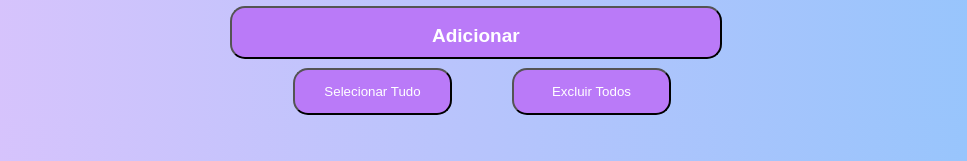
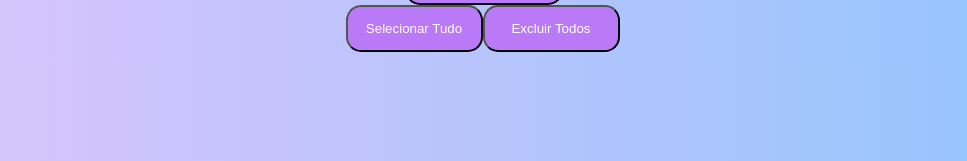
Before and after one commit to priguis/Projeto-To-do-List, a plain HTML site: page index.html in a window 1280 px wide. Shown: the part 238-399 px from the top of the page, without its empty margins (156-1123 px from the left). Drawn offline with Linux system fonts and the light colour scheme.

Commit message:
comentei códigos desnecessários

```diff
--- a/css/style.css
+++ b/css/style.css
@@ -4,6 +4,12 @@ Cores #e0c3fc, #8ec5fc, #ba7af8 <--- */
  body {
     background-image: linear-gradient(to right, #e0c3fc, #8ec5fc);
     font-family: 'Open Sans', sans-serif;
+ }
+ .container {
+    display: flex;
+    flex-direction: column;
+    justify-content: center;
+    align-items: center;
  }
 
  .titulo {
@@ -98,7 +104,7 @@ span {
     width: 159px;
     border-radius: 15px;
 }
-@media (min-width: 520px){
+/* @media (min-width: 520px){
   .container {
     display: flex;
     flex-direction: column;
@@ -116,9 +122,9 @@ span {
     margin-left: 1px;
  }
 
-}
+} */
 
-@media (min-width: 425px){
+/* @media (min-width: 425px){
     .container {
         display: flex;
         flex-direction: column;
@@ -132,10 +138,10 @@ span {
             color: white;
             font-size: 16px;
             margin-left: 66px;
-}
+} */
 
 
-@media (min-width: 768px){
+@media (min-width: 767px max-height: 1049px){
 
     .container {
         display: flex;
@@ -185,7 +191,7 @@ span {
         padding: 0 3px;
     }
 }
-@media (min-width: 1049px) {
+/* @media (min-width: 1049px) {
 
     .botao {
     background-color: #ba7af8;
@@ -211,7 +217,7 @@ span {
     #novaTarefa {
         background-color: white;
         width: 500px;
-        /* height: 100px; */
+        height: 100px;
         margin: 0 5px;
         border: 1px solid #dcdcdc;
     }
@@ -219,11 +225,11 @@ span {
     padding: 0 3px;
     margin-left: 4px;
     /* justify-content: space-evenly; */
-    height: 43px;
+    /* height: 43px;
     width: 498px;
-    }
+    } */
 
-}
+/* } */
 /* @media (min-width: 1440px) {
 
     .botao {
```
-.-.-
WHAT YOU ARE ASKED TO DO - Repeat the listing above exactly, omitting the pictures it contains.

COMPLETED TASK -
Before and after one commit to priguis/Projeto-To-do-List, a plain HTML site: page index.html in a window 1280 px wide. Shown: the part 238-399 px from the top of the page, without its empty margins (156-1123 px from the left). Drawn offline with Linux system fonts and the light colour scheme.

Commit message:
comentei códigos desnecessários

```diff
--- a/css/style.css
+++ b/css/style.css
@@ -4,6 +4,12 @@ Cores #e0c3fc, #8ec5fc, #ba7af8 <--- */
  body {
     background-image: linear-gradient(to right, #e0c3fc, #8ec5fc);
     font-family: 'Open Sans', sans-serif;
+ }
+ .container {
+    display: flex;
+    flex-direction: column;
+    justify-content: center;
+    align-items: center;
  }
 
  .titulo {
@@ -98,7 +104,7 @@ span {
     width: 159px;
     border-radius: 15px;
 }
-@media (min-width: 520px){
+/* @media (min-width: 520px){
   .container {
     display: flex;
     flex-direction: column;
@@ -116,9 +122,9 @@ span {
     margin-left: 1px;
  }
 
-}
+} */
 
-@media (min-width: 425px){
+/* @media (min-width: 425px){
     .container {
         display: flex;
         flex-direction: column;
@@ -132,10 +138,10 @@ span {
             color: white;
             font-size: 16px;
             margin-left: 66px;
-}
+} */
 
 
-@media (min-width: 768px){
+@media (min-width: 767px max-height: 1049px){
 
     .container {
         display: flex;
@@ -185,7 +191,7 @@ span {
         padding: 0 3px;
     }
 }
-@media (min-width: 1049px) {
+/* @media (min-width: 1049px) {
 
     .botao {
     background-color: #ba7af8;
@@ -211,7 +217,7 @@ span {
     #novaTarefa {
         background-color: white;
         width: 500px;
-        /* height: 100px; */
+        height: 100px;
         margin: 0 5px;
         border: 1px solid #dcdcdc;
     }
@@ -219,11 +225,11 @@ span {
     padding: 0 3px;
     margin-left: 4px;
     /* justify-content: space-evenly; */
-    height: 43px;
+    /* height: 43px;
     width: 498px;
-    }
+    } */
 
-}
+/* } */
 /* @media (min-width: 1440px) {
 
     .botao {
```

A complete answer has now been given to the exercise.